So now I'm confused. Are the first four paragraphs (Leo/Reynard) just set-up to the main plot of the book (Leo/Zara)? Or does Reynard continue to be a threat to Leo's goals even after he's imprisoned?

sarahhawthorne said...

Oh, and I think I have a way for you to summarize the entire middle three paragraphs down into one:

But Leo’s biggest challenge isn’t catching the faeries. It’s James Reynard, a wealthy abolitionist who uses Sarkine’s convoluted legal process to claim the runaways right out from under Leo. When Leo discovers Reynard is smuggling the faeries to the magically-protected Realm, Reynard is arrested and his faery wife Zara is promptly enslaved. To spite Reynard, Leo claims her as recompense.

AlaskaRavenclaw said...

Rachel, go to yesterday's EE Classic and look at the comment by pjd. I think what s/he says about the Cigarette Angel applies to your query as well.

AA said...

That's a good rewrite, Buffy. The whole thing so far leaves me feeling a bit "meh," though. What do I care about this guy sitting in a courtroom? That's only interesting in courtroom dramas. In this type of story I expect people to act much more directly.

See if this sounds more interesting:

Leo is a bounty hunter. He captures escaped faery slaves and returns them to their owners- for a fee. Many think Leo is obsessed, but they don't know he has a secret plan. He intends to buy back his father's land from the inbred idiot son-of-a-duke who foreclosed on it years ago. Leo has one year to come up with the money.

Leo's chief rival is bounty hunter Reynard. There are speculations that Reynard is an abolitionist who illegally sets his captives free across the border in Free Fairy Land. Leo can't afford Reynard cutting into his profits, so he finds proof and gets Reynard thrown in jail. For good measure, Leo takes Zara, Reynard's common-law faery wire.

Zara was raised free and doesn't take well to being bullied. Leo soon finds that no one wants to buy a free-spirited slave. He doesn't want one, either. What Leo doesn't know is that Zara is just what he needs to make a human being out of him.

Time is running out, and Leo can't afford to be sympathetic now. When a desperate gamble puts Zara in danger, will Leo finally learn the true price of his soul?

Very tongue-in-cheek, of course. But this is the kind of book I would read. Not the kind that seems bogged down with minute business and courtroom concerns.

Wilkins MacQueen said...

I like AA's version. Simpler, easier to follow and clear.

Keeping the spotlight on Leo is a big help.

BuffySquirrel said...

I dunno, AA, your Leo doesn't sound like anyone I want to read about.

AA said...

Sorry, Buffy, my humor can be a bit too subtle at times. Subtle meaning, you need a microscope.

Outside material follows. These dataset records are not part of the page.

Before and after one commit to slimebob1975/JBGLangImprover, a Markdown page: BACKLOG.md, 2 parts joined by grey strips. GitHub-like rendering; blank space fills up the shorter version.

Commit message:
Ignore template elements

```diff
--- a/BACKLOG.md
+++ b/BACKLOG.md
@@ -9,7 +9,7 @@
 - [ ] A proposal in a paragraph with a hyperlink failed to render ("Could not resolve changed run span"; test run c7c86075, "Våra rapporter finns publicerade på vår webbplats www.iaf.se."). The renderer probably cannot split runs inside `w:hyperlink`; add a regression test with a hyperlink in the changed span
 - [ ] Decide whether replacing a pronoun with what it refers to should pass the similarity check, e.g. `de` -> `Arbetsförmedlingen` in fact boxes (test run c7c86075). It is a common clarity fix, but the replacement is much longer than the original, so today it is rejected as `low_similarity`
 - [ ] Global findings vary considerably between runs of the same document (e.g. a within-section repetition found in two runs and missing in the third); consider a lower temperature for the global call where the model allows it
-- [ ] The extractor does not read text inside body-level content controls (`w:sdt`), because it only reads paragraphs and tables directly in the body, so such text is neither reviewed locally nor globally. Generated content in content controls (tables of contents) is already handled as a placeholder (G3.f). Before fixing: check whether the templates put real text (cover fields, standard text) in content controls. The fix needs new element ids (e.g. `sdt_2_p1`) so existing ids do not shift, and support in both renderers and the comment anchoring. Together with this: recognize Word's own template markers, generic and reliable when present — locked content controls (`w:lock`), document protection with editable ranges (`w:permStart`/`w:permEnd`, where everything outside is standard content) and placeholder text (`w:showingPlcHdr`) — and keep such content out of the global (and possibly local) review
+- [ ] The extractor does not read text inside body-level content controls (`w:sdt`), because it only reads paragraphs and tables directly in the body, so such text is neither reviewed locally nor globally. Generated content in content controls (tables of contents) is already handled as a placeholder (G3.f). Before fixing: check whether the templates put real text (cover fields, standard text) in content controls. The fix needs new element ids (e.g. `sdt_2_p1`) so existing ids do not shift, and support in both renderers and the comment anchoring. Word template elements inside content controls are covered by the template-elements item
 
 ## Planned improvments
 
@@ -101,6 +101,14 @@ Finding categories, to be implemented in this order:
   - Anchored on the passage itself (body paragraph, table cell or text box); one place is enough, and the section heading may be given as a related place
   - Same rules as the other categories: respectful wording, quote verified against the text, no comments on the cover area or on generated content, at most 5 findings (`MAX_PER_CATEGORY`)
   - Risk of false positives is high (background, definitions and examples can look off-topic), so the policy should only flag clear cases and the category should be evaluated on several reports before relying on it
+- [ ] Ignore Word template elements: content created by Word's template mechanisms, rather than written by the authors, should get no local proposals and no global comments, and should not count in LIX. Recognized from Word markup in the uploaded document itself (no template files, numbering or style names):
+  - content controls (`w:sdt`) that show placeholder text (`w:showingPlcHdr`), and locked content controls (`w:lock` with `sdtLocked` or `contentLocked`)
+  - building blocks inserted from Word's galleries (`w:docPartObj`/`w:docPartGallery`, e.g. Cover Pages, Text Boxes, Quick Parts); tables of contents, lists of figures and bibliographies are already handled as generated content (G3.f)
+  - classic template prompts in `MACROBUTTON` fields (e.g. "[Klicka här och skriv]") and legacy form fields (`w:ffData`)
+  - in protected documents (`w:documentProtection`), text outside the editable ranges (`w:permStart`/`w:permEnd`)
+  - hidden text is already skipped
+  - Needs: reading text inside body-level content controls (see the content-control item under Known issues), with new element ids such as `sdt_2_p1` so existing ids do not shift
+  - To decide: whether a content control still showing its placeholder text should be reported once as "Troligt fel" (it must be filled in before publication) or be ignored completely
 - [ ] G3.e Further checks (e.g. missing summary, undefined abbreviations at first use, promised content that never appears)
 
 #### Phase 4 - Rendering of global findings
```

I was showing how to keep the spotlight on Leo and Zara, and inventing a central conflict.

I also wanted to see the characters when they weren't all bogged down in red tape, for my own amusement.

BuffySquirrel said...

A microscope or a less sleep-deprived sqrl.